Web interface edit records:
╭──

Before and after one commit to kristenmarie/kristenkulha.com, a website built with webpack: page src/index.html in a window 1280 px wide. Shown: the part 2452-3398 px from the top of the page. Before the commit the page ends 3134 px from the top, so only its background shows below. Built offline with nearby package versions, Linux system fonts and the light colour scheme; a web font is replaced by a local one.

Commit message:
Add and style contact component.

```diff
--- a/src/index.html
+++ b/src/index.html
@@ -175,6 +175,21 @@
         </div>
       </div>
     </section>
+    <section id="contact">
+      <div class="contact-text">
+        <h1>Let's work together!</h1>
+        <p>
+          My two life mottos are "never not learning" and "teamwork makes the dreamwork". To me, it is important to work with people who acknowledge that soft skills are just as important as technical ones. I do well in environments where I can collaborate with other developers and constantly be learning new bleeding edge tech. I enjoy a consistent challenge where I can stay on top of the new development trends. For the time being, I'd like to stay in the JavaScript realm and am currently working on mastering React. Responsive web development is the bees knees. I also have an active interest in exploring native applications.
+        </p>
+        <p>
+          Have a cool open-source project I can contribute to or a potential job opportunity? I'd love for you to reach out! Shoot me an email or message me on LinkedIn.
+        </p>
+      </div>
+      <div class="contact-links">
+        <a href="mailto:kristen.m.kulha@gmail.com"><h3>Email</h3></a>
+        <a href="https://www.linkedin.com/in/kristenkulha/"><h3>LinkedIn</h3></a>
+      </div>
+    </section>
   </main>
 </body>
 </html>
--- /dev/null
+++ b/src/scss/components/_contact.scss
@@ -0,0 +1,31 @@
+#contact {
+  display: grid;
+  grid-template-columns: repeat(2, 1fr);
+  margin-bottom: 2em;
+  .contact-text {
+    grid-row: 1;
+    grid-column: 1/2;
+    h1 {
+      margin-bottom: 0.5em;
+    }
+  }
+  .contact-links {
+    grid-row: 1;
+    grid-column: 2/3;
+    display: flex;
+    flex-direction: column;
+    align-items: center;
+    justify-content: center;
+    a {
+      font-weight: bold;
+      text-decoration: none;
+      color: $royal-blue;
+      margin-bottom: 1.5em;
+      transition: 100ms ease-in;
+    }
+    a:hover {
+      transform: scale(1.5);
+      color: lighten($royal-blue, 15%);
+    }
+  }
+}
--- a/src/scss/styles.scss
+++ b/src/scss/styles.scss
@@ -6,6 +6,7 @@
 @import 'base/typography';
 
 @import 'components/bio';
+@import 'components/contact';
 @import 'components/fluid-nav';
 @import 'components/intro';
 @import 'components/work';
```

╰──

- **What is expected**
Within the entries above, find every line where the string "bottom" occurs, and copy it.

- **Task result**
+  margin-bottom: 2em;
+      margin-bottom: 0.5em;
+      margin-bottom: 1.5em;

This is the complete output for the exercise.